- Task prompt:
Produce an exact copy of all the records.

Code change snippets

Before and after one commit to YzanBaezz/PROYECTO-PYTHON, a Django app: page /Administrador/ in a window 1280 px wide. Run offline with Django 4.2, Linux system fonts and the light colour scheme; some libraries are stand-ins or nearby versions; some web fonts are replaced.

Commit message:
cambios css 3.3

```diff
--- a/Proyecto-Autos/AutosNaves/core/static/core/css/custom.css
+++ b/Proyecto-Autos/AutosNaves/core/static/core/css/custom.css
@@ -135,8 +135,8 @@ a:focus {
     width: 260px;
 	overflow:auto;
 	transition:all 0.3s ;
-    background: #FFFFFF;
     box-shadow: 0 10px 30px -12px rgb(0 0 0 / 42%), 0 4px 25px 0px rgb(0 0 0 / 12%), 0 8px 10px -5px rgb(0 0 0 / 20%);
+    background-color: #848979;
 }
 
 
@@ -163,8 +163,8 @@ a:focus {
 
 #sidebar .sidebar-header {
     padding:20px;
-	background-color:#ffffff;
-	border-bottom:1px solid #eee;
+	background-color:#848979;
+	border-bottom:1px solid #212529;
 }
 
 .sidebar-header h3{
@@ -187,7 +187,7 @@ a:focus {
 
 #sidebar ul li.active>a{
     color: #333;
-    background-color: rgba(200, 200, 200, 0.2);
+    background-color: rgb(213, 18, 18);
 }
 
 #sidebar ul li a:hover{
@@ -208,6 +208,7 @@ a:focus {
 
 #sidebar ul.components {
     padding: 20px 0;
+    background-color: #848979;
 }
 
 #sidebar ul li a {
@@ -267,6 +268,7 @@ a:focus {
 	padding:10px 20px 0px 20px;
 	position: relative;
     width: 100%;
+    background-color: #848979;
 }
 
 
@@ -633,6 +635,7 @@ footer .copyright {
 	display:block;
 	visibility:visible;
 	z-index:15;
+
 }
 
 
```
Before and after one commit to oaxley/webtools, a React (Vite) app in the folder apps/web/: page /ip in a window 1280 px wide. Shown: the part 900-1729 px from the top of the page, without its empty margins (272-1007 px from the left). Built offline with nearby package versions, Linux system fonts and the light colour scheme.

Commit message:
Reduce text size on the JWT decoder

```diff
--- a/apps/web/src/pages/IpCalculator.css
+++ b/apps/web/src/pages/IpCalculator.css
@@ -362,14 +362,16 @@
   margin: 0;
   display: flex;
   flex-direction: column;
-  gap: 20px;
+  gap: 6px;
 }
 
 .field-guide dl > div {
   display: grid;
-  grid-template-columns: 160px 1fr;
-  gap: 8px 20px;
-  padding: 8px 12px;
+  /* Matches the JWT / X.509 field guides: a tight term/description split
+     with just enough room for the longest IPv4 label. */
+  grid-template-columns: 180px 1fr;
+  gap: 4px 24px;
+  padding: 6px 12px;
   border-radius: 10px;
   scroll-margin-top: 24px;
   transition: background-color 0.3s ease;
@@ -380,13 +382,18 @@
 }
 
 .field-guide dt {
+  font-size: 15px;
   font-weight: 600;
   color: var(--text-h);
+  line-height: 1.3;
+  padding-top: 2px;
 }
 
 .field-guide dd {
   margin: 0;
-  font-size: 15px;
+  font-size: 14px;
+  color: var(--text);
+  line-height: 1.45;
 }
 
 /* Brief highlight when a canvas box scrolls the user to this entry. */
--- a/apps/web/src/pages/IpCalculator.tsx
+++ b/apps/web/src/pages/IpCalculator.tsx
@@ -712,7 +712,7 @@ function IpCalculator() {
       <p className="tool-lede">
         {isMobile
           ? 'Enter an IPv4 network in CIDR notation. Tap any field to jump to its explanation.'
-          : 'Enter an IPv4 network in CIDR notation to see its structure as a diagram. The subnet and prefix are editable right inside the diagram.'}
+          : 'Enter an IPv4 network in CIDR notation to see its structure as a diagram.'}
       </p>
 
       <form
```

- Solution:
Before and after one commit to YzanBaezz/PROYECTO-PYTHON, a Django app: page /Administrador/ in a window 1280 px wide. Run offline with Django 4.2, Linux system fonts and the light colour scheme; some libraries are stand-ins or nearby versions; some web fonts are replaced.

Commit message:
cambios css 3.3

```diff
--- a/Proyecto-Autos/AutosNaves/core/static/core/css/custom.css
+++ b/Proyecto-Autos/AutosNaves/core/static/core/css/custom.css
@@ -135,8 +135,8 @@ a:focus {
     width: 260px;
 	overflow:auto;
 	transition:all 0.3s ;
-    background: #FFFFFF;
     box-shadow: 0 10px 30px -12px rgb(0 0 0 / 42%), 0 4px 25px 0px rgb(0 0 0 / 12%), 0 8px 10px -5px rgb(0 0 0 / 20%);
+    background-color: #848979;
 }
 
 
@@ -163,8 +163,8 @@ a:focus {
 
 #sidebar .sidebar-header {
     padding:20px;
-	background-color:#ffffff;
-	border-bottom:1px solid #eee;
+	background-color:#848979;
+	border-bottom:1px solid #212529;
 }
 
 .sidebar-header h3{
@@ -187,7 +187,7 @@ a:focus {
 
 #sidebar ul li.active>a{
     color: #333;
-    background-color: rgba(200, 200, 200, 0.2);
+    background-color: rgb(213, 18, 18);
 }
 
 #sidebar ul li a:hover{
@@ -208,6 +208,7 @@ a:focus {
 
 #sidebar ul.components {
     padding: 20px 0;
+    background-color: #848979;
 }
 
 #sidebar ul li a {
@@ -267,6 +268,7 @@ a:focus {
 	padding:10px 20px 0px 20px;
 	position: relative;
     width: 100%;
+    background-color: #848979;
 }
 
 
@@ -633,6 +635,7 @@ footer .copyright {
 	display:block;
 	visibility:visible;
 	z-index:15;
+
 }
 
 
```
Before and after one commit to oaxley/webtools, a React (Vite) app in the folder apps/web/: page /ip in a window 1280 px wide. Shown: the part 900-1729 px from the top of the page, without its empty margins (272-1007 px from the left). Built offline with nearby package versions, Linux system fonts and the light colour scheme.

Commit message:
Reduce text size on the JWT decoder

```diff
--- a/apps/web/src/pages/IpCalculator.css
+++ b/apps/web/src/pages/IpCalculator.css
@@ -362,14 +362,16 @@
   margin: 0;
   display: flex;
   flex-direction: column;
-  gap: 20px;
+  gap: 6px;
 }
 
 .field-guide dl > div {
   display: grid;
-  grid-template-columns: 160px 1fr;
-  gap: 8px 20px;
-  padding: 8px 12px;
+  /* Matches the JWT / X.509 field guides: a tight term/description split
+     with just enough room for the longest IPv4 label. */
+  grid-template-columns: 180px 1fr;
+  gap: 4px 24px;
+  padding: 6px 12px;
   border-radius: 10px;
   scroll-margin-top: 24px;
   transition: background-color 0.3s ease;
@@ -380,13 +382,18 @@
 }
 
 .field-guide dt {
+  font-size: 15px;
   font-weight: 600;
   color: var(--text-h);
+  line-height: 1.3;
+  padding-top: 2px;
 }
 
 .field-guide dd {
   margin: 0;
-  font-size: 15px;
+  font-size: 14px;
+  color: var(--text);
+  line-height: 1.45;
 }
 
 /* Brief highlight when a canvas box scrolls the user to this entry. */
--- a/apps/web/src/pages/IpCalculator.tsx
+++ b/apps/web/src/pages/IpCalculator.tsx
@@ -712,7 +712,7 @@ function IpCalculator() {
       <p className="tool-lede">
         {isMobile
           ? 'Enter an IPv4 network in CIDR notation. Tap any field to jump to its explanation.'
-          : 'Enter an IPv4 network in CIDR notation to see its structure as a diagram. The subnet and prefix are editable right inside the diagram.'}
+          : 'Enter an IPv4 network in CIDR notation to see its structure as a diagram.'}
       </p>
 
       <form
```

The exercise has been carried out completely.